Recent Asbestos Litigation

The U.S. Supreme Court reversed the Fifth Circuit's affirmation of the certification of a mandatory settlement class in approximately 186,000 asbestos cases, in Ortiz v. Fibreboard Corp., 119 S. Ct. 2295 (June 23, 1999). The class was certified on a limited fund theory under Federal Rule of Civil Procedure 23(b)(1)(B) in a global class action against an asbestos manufacturer and its insurers. The Supreme Court said the class failed to demonstrate the fund was limited except by the parties' agreement, and the upper limit of the fund itself was not adequately demonstrated, without which no showing of the insufficiency of the finances for all litigants is possible. Additionally, the Court said no independent evaluation of the potential finances of the insurers occurred; instead, the fund was merely accepted as representing the insurers' limits. Such an assumption of the fund's fair value could not be made because the class counsel had a conflict of interest that encouraged settlement and eliminated the assumption that the fund was the best possible arrangement for the class. A separate settlement class that the class counsel represented would be paid in full only if the global settlement agreement was successful. Furthermore, the Court said, the manufacturer's retention of virtually its entire net worth seemed irreconcilable with the justification of necessity in a limited fund class. The class certification also failed on the equity principles of inclusiveness of the class and fairness of distribution to those within it. The definition of the class excludes a host of plaintiffs with present or foreseeable causes of action against the manufacturer. Finally, the Court found members of the class possessed disparate claims, and the class provided no procedures to resolve the issues of treating similarly situated claimants with equal fairness. Justices Breyer and Stevens dissented from the majority opinion.
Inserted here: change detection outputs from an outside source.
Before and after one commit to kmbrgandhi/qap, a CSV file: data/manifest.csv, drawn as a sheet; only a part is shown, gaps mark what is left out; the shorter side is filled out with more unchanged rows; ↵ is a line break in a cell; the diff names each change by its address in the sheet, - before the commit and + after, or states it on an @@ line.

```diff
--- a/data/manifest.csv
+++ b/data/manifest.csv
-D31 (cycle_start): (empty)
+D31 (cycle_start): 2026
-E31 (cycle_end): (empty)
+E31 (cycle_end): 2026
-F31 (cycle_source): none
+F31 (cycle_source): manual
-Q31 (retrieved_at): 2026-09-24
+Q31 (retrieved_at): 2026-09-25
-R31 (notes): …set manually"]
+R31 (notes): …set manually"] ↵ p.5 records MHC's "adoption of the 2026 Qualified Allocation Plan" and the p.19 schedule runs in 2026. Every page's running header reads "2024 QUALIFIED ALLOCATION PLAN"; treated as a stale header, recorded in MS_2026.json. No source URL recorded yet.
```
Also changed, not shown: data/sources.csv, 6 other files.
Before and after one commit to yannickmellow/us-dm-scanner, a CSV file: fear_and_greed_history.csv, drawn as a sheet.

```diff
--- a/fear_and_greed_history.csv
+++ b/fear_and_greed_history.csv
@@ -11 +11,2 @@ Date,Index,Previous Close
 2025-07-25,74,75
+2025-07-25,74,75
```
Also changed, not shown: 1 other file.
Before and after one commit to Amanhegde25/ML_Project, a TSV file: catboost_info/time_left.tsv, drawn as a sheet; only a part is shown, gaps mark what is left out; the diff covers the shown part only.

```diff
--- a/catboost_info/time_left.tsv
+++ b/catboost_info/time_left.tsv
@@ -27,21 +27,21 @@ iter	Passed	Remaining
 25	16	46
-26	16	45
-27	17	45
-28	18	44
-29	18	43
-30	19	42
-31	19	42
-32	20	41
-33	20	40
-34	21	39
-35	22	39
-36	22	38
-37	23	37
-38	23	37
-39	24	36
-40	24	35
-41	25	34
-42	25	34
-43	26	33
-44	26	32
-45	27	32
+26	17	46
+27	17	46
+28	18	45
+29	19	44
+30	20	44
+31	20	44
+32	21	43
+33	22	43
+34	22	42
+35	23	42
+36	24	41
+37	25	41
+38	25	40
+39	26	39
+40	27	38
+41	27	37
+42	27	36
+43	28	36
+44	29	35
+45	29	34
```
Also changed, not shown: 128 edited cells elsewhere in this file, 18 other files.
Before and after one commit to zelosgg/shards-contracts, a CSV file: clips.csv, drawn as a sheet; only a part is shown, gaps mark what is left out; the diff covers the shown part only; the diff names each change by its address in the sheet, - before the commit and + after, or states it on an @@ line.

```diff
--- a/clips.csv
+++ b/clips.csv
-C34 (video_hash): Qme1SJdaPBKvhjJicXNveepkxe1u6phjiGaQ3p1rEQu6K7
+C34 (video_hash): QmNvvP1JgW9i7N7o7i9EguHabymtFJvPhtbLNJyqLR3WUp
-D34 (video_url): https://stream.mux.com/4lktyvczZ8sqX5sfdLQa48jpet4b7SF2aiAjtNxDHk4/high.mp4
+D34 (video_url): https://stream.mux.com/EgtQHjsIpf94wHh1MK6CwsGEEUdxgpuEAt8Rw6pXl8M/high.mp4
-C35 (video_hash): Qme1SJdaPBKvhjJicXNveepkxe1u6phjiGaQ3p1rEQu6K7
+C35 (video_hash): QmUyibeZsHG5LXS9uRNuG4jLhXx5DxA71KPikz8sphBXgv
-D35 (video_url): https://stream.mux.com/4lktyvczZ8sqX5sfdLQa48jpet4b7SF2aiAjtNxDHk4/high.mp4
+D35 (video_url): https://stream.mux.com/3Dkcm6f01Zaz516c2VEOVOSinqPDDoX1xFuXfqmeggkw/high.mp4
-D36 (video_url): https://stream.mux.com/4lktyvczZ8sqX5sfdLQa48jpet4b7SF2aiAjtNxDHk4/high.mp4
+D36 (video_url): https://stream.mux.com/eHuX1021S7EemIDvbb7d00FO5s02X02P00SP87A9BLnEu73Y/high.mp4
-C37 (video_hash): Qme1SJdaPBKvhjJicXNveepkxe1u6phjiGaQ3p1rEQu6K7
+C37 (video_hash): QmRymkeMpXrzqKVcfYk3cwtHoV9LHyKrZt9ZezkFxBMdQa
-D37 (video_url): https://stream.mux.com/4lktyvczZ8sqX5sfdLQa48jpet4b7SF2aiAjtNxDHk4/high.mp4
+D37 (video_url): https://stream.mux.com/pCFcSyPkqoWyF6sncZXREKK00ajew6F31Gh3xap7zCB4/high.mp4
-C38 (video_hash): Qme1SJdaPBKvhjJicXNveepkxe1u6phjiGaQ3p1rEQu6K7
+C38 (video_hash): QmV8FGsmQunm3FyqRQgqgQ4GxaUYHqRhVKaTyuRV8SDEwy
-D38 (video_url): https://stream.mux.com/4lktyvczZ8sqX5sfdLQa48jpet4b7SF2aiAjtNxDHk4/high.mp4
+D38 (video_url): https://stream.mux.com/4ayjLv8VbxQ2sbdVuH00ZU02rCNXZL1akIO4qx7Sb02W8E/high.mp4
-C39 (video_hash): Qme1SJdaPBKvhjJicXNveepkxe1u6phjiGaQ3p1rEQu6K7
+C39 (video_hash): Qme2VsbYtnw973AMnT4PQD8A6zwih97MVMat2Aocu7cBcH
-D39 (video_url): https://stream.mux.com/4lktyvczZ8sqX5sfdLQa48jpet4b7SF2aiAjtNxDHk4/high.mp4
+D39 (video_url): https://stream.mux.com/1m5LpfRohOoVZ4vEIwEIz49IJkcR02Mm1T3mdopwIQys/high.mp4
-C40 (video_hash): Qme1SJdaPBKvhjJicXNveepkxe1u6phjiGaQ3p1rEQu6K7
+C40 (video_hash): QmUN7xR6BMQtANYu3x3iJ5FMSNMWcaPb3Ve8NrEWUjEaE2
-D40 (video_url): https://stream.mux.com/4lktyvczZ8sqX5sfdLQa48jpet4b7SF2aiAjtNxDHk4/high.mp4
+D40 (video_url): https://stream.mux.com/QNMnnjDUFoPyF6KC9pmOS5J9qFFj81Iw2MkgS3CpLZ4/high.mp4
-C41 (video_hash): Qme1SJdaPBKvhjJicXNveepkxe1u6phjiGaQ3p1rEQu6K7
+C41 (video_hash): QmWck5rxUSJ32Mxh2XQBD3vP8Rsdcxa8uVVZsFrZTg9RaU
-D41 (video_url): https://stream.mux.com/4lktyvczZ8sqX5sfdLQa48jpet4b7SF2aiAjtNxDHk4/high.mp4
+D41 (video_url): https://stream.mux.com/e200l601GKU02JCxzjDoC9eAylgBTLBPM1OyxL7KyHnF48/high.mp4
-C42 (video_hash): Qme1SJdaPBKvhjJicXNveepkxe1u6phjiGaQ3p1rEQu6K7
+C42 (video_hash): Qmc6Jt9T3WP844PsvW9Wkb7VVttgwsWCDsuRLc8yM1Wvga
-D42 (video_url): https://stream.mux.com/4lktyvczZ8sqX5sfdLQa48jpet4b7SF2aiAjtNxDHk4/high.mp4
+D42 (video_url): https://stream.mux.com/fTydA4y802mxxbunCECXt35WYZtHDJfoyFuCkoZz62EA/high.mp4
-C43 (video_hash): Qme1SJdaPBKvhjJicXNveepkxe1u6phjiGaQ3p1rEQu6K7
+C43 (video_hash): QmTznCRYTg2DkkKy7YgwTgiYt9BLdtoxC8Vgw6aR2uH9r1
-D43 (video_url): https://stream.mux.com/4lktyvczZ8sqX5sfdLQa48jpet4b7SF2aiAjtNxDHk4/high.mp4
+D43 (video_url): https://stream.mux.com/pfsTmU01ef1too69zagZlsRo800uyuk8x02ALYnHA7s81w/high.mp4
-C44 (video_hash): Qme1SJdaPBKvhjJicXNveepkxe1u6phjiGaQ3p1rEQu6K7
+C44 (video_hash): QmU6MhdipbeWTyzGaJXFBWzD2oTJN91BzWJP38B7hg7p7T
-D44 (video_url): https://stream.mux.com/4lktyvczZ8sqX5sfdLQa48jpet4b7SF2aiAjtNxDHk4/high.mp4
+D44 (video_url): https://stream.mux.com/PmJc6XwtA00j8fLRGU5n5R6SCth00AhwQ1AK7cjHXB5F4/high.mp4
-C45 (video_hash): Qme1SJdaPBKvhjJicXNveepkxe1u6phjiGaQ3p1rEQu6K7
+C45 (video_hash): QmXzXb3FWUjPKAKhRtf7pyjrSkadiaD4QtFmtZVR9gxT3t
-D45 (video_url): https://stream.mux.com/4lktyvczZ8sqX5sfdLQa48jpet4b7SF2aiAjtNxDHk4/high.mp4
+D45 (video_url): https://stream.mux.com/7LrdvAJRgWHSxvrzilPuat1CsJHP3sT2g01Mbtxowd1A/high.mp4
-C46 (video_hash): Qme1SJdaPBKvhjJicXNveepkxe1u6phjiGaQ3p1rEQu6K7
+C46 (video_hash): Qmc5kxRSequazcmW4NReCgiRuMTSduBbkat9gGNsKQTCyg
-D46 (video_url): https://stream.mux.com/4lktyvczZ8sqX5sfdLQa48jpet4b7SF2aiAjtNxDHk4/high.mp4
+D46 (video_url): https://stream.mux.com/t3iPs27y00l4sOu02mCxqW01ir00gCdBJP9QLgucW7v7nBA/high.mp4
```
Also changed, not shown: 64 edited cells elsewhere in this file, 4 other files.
In a second case involving asbestos, the U.S. Court of Appeals for the Fifth Circuit has reinstated a family's action against American Tobacco Company and several asbestos manufacturers, ruling the trial court erred in denying retroactive effect to a Louisiana Supreme Court decision making it easier to prove strict liability. In Hulin v. Fibreboard Corp., 178 F.3d 316 (5th Cir. June 9, 1999), the surviving widow and children of lung cancer victim Lenes Hulin, Jr., sued various asbestos manufacturers and American Tobacco, alleging defendants' products caused Hulin's cancer. The plaintiffs asserted causes of action for strict liability, ultrahazardous activities, and negligence. Six weeks after the complaint was filed on January 6, 1986, the Louisiana Supreme Court decided Halphen v. Johns-Manville Sales Corp., 484 So.2d 110 (La. 1986). In Halphen, the state supreme court answered a certified question from the Fifth Circuit, and held that if plaintiffs prove a manufacturer's products are unreasonably dangerous that company may be liable for injuries caused by its products, even if the company did not know and could not reasonably have known of the dangers associated with them. In the Hulins' case, the trial court dismissed their claims that defendants' products were unreasonably dangerous per se, deciding that Halphen could not apply retroactively to preserve those claims. In reversing that decision, the Fifth Circuit ruled that

the state's highest court has held that when it interprets the law in deciding a controversy between litigants in one case, that decision becomes the controlling interpretation of state law and must be given full retroactive effect in all other cases, unless the court declares otherwise or such application is barred by prescription or res judicata. . . . [U]nder the Erie doctrine, we conclude that the Louisiana Supreme Court, applying its long-standing rule, would determine that Halphen applies retroactively.

Note: In Erie Railroad Co. v. Tompkins, 304 U.S. 64 (1938), the U.S. Supreme Court announced the governing principle that was to become the heart of the Erie doctrine, i.e., that federal courts must apply the law of the state, except in matters governed by the Federal Constitution or by acts of Congress.